Leeches were also a favourite method for bleeding patients and a number of mechanical “artificial leeches” were devised for the same purpose.
They used different methods of venepuncture, some with a single sprung lancet, others with a rotating cylindrical knife.
They were all characterised by the use of a collecting chamber, usually a syringe which was capable of generating a vacuum into which the blood could be collected.
In this respect the mechanism was very similar to wet cupping. However, because the cutting area was small and could be applied to restricted areas, they were often used for very specific purposes such as bleeding around the eyes and face.
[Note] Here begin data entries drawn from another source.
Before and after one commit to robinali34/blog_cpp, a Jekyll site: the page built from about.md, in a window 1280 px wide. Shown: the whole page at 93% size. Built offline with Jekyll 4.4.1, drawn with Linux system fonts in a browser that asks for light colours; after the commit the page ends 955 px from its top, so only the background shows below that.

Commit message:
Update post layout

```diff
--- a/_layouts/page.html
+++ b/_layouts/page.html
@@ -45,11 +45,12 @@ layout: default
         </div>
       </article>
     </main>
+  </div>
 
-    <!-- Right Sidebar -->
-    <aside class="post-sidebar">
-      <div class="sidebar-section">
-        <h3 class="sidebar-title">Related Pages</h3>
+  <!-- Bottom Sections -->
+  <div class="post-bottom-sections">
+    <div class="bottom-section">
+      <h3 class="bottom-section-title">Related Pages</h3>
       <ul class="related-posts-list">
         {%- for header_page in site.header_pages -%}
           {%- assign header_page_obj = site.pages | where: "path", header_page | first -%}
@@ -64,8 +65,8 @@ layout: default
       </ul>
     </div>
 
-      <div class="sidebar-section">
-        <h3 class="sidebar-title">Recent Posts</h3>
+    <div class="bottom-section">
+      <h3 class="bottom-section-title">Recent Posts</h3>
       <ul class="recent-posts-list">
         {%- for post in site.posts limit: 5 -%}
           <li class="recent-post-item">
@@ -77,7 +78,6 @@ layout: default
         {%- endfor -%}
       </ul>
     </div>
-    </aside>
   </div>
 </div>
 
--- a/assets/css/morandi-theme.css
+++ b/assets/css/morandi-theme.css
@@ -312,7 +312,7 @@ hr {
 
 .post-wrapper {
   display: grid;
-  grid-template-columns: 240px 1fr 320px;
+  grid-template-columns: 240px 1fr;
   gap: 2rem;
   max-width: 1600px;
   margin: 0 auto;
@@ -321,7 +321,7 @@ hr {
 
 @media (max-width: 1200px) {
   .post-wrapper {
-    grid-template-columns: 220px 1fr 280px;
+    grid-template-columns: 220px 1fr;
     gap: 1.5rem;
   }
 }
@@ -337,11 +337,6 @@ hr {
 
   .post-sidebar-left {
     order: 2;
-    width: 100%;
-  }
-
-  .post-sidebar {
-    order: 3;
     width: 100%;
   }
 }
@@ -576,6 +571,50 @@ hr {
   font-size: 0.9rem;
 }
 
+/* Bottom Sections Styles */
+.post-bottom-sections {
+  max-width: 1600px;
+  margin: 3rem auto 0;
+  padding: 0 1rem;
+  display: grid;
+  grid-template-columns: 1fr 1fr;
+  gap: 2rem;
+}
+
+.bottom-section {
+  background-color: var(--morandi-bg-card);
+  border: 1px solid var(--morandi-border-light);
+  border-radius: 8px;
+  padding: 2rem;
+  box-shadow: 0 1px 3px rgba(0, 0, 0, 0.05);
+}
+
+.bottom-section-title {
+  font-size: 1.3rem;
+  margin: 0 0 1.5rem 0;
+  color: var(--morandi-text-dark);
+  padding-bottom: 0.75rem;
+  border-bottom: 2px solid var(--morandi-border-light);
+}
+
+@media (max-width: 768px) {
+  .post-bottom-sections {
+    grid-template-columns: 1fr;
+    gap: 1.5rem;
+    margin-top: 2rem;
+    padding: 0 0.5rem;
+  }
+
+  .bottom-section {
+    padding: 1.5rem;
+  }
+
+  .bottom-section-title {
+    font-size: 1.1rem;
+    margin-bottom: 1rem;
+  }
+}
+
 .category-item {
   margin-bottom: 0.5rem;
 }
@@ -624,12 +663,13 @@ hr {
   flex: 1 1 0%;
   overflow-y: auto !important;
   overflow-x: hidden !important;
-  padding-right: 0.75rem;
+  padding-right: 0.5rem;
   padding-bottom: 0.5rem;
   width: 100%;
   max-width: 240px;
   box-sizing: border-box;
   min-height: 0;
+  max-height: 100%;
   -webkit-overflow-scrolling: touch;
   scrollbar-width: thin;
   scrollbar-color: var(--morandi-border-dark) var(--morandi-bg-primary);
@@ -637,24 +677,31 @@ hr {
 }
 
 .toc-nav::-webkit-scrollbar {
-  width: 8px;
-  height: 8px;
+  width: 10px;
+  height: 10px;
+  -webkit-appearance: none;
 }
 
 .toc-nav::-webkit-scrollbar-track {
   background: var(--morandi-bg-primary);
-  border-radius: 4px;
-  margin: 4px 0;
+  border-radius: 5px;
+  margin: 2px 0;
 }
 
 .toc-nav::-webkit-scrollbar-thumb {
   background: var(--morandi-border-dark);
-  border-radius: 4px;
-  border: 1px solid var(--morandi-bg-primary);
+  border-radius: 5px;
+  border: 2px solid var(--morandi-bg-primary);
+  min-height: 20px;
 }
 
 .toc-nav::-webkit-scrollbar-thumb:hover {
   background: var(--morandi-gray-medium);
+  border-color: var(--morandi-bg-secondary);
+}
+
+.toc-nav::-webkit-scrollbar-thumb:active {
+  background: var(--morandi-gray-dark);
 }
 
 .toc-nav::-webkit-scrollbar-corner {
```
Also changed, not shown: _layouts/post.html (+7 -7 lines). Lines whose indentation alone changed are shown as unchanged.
The example shows a Heurteloup artificial leech, after Dr Baron Charles Louis Heurteloup (1793-1864) which uses a rotating blade mechanism.